[AIM OF THE TASK] Nothing but the images is to be left out of your exact copy of the entries.

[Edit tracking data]
--- START ---

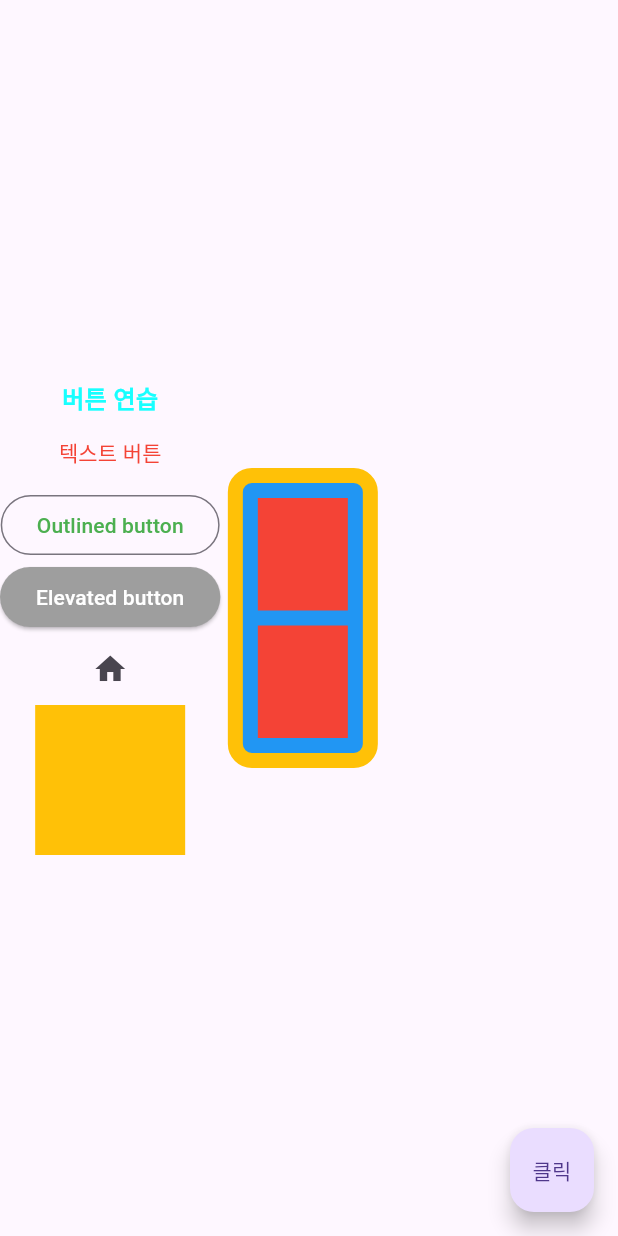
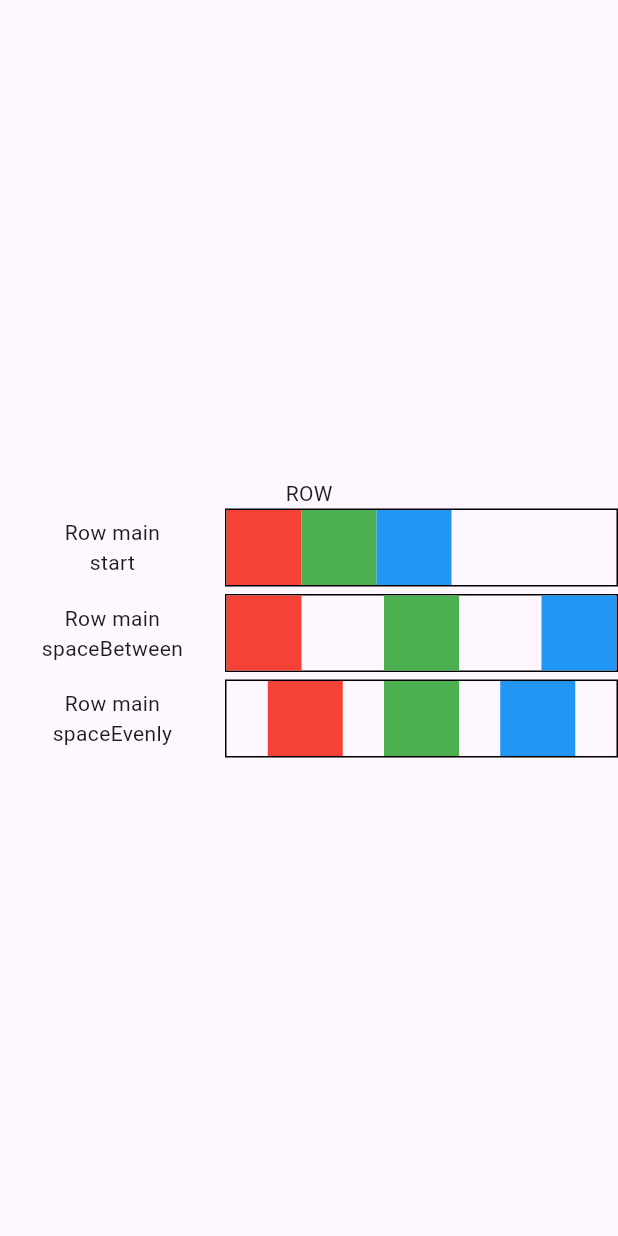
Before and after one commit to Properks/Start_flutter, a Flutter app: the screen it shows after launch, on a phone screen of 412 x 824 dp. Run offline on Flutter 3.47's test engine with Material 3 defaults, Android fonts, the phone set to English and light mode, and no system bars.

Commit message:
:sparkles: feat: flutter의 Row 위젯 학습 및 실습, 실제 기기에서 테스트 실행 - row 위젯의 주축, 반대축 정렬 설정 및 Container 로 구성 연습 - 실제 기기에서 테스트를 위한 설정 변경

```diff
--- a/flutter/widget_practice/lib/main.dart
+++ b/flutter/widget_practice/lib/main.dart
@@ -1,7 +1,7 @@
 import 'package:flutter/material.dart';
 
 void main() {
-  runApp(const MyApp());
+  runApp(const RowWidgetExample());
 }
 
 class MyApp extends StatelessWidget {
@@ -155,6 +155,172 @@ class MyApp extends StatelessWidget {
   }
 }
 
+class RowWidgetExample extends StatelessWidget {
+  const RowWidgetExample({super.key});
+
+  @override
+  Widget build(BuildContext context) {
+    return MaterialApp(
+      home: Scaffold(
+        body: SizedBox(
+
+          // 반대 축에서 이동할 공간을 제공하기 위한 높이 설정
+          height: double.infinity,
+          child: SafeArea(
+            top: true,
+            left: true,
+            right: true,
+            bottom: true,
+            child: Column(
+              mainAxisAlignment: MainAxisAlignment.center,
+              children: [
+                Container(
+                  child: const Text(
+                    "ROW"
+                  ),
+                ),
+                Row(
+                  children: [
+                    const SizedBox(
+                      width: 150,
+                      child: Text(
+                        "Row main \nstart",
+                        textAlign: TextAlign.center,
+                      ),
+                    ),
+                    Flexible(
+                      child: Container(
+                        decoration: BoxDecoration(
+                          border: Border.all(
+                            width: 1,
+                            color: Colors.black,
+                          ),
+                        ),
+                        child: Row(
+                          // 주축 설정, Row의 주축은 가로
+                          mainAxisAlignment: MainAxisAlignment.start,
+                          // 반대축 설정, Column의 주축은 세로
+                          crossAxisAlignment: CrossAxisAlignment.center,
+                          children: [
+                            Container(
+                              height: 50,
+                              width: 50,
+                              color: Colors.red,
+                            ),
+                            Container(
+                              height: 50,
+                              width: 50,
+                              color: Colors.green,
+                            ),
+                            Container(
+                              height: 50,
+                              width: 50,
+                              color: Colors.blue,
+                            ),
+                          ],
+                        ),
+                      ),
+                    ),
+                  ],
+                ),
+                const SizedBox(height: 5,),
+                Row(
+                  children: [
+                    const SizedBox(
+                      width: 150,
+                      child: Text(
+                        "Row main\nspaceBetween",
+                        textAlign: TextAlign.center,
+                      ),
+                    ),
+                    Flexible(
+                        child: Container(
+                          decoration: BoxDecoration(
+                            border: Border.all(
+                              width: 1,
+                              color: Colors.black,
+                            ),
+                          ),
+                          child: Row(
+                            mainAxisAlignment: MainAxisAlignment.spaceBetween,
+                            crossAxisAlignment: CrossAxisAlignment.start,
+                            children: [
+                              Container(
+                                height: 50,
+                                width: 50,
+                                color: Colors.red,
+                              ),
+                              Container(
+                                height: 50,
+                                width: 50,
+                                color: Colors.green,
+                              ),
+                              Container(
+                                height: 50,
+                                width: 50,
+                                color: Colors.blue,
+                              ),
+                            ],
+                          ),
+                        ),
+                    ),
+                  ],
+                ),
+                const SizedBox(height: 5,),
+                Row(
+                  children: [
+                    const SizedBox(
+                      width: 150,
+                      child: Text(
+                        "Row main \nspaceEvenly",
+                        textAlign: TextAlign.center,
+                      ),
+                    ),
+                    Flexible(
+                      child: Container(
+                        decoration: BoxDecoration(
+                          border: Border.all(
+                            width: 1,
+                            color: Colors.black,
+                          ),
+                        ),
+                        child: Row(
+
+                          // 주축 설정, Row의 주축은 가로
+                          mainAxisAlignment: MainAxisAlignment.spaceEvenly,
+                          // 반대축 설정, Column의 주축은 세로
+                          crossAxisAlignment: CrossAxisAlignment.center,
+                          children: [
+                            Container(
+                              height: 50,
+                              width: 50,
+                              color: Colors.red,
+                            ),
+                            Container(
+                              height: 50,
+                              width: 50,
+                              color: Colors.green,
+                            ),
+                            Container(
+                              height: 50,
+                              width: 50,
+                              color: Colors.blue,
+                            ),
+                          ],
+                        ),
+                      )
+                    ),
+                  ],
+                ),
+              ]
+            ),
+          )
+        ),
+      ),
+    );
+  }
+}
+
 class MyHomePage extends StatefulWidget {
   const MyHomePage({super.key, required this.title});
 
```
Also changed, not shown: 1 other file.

--- END ---

[WRITTEN RESPONSE]
Before and after one commit to Properks/Start_flutter, a Flutter app: the screen it shows after launch, on a phone screen of 412 x 824 dp. Run offline on Flutter 3.47's test engine with Material 3 defaults, Android fonts, the phone set to English and light mode, and no system bars.

Commit message:
:sparkles: feat: flutter의 Row 위젯 학습 및 실습, 실제 기기에서 테스트 실행 - row 위젯의 주축, 반대축 정렬 설정 및 Container 로 구성 연습 - 실제 기기에서 테스트를 위한 설정 변경

```diff
--- a/flutter/widget_practice/lib/main.dart
+++ b/flutter/widget_practice/lib/main.dart
@@ -1,7 +1,7 @@
 import 'package:flutter/material.dart';
 
 void main() {
-  runApp(const MyApp());
+  runApp(const RowWidgetExample());
 }
 
 class MyApp extends StatelessWidget {
@@ -155,6 +155,172 @@ class MyApp extends StatelessWidget {
   }
 }
 
+class RowWidgetExample extends StatelessWidget {
+  const RowWidgetExample({super.key});
+
+  @override
+  Widget build(BuildContext context) {
+    return MaterialApp(
+      home: Scaffold(
+        body: SizedBox(
+
+          // 반대 축에서 이동할 공간을 제공하기 위한 높이 설정
+          height: double.infinity,
+          child: SafeArea(
+            top: true,
+            left: true,
+            right: true,
+            bottom: true,
+            child: Column(
+              mainAxisAlignment: MainAxisAlignment.center,
+              children: [
+                Container(
+                  child: const Text(
+                    "ROW"
+                  ),
+                ),
+                Row(
+                  children: [
+                    const SizedBox(
+                      width: 150,
+                      child: Text(
+                        "Row main \nstart",
+                        textAlign: TextAlign.center,
+                      ),
+                    ),
+                    Flexible(
+                      child: Container(
+                        decoration: BoxDecoration(
+                          border: Border.all(
+                            width: 1,
+                            color: Colors.black,
+                          ),
+                        ),
+                        child: Row(
+                          // 주축 설정, Row의 주축은 가로
+                          mainAxisAlignment: MainAxisAlignment.start,
+                          // 반대축 설정, Column의 주축은 세로
+                          crossAxisAlignment: CrossAxisAlignment.center,
+                          children: [
+                            Container(
+                              height: 50,
+                              width: 50,
+                              color: Colors.red,
+                            ),
+                            Container(
+                              height: 50,
+                              width: 50,
+                              color: Colors.green,
+                            ),
+                            Container(
+                              height: 50,
+                              width: 50,
+                              color: Colors.blue,
+                            ),
+                          ],
+                        ),
+                      ),
+                    ),
+                  ],
+                ),
+                const SizedBox(height: 5,),
+                Row(
+                  children: [
+                    const SizedBox(
+                      width: 150,
+                      child: Text(
+                        "Row main\nspaceBetween",
+                        textAlign: TextAlign.center,
+                      ),
+                    ),
+                    Flexible(
+                        child: Container(
+                          decoration: BoxDecoration(
+                            border: Border.all(
+                              width: 1,
+                              color: Colors.black,
+                            ),
+                          ),
+                          child: Row(
+                            mainAxisAlignment: MainAxisAlignment.spaceBetween,
+                            crossAxisAlignment: CrossAxisAlignment.start,
+                            children: [
+                              Container(
+                                height: 50,
+                                width: 50,
+                                color: Colors.red,
+                              ),
+                              Container(
+                                height: 50,
+                                width: 50,
+                                color: Colors.green,
+                              ),
+                              Container(
+                                height: 50,
+                                width: 50,
+                                color: Colors.blue,
+                              ),
+                            ],
+                          ),
+                        ),
+                    ),
+                  ],
+                ),
+                const SizedBox(height: 5,),
+                Row(
+                  children: [
+                    const SizedBox(
+                      width: 150,
+                      child: Text(
+                        "Row main \nspaceEvenly",
+                        textAlign: TextAlign.center,
+                      ),
+                    ),
+                    Flexible(
+                      child: Container(
+                        decoration: BoxDecoration(
+                          border: Border.all(
+                            width: 1,
+                            color: Colors.black,
+                          ),
+                        ),
+                        child: Row(
+
+                          // 주축 설정, Row의 주축은 가로
+                          mainAxisAlignment: MainAxisAlignment.spaceEvenly,
+                          // 반대축 설정, Column의 주축은 세로
+                          crossAxisAlignment: CrossAxisAlignment.center,
+                          children: [
+                            Container(
+                              height: 50,
+                              width: 50,
+                              color: Colors.red,
+                            ),
+                            Container(
+                              height: 50,
+                              width: 50,
+                              color: Colors.green,
+                            ),
+                            Container(
+                              height: 50,
+                              width: 50,
+                              color: Colors.blue,
+                            ),
+                          ],
+                        ),
+                      )
+                    ),
+                  ],
+                ),
+              ]
+            ),
+          )
+        ),
+      ),
+    );
+  }
+}
+
 class MyHomePage extends StatefulWidget {
   const MyHomePage({super.key, required this.title});
 
```
Also changed, not shown: 1 other file.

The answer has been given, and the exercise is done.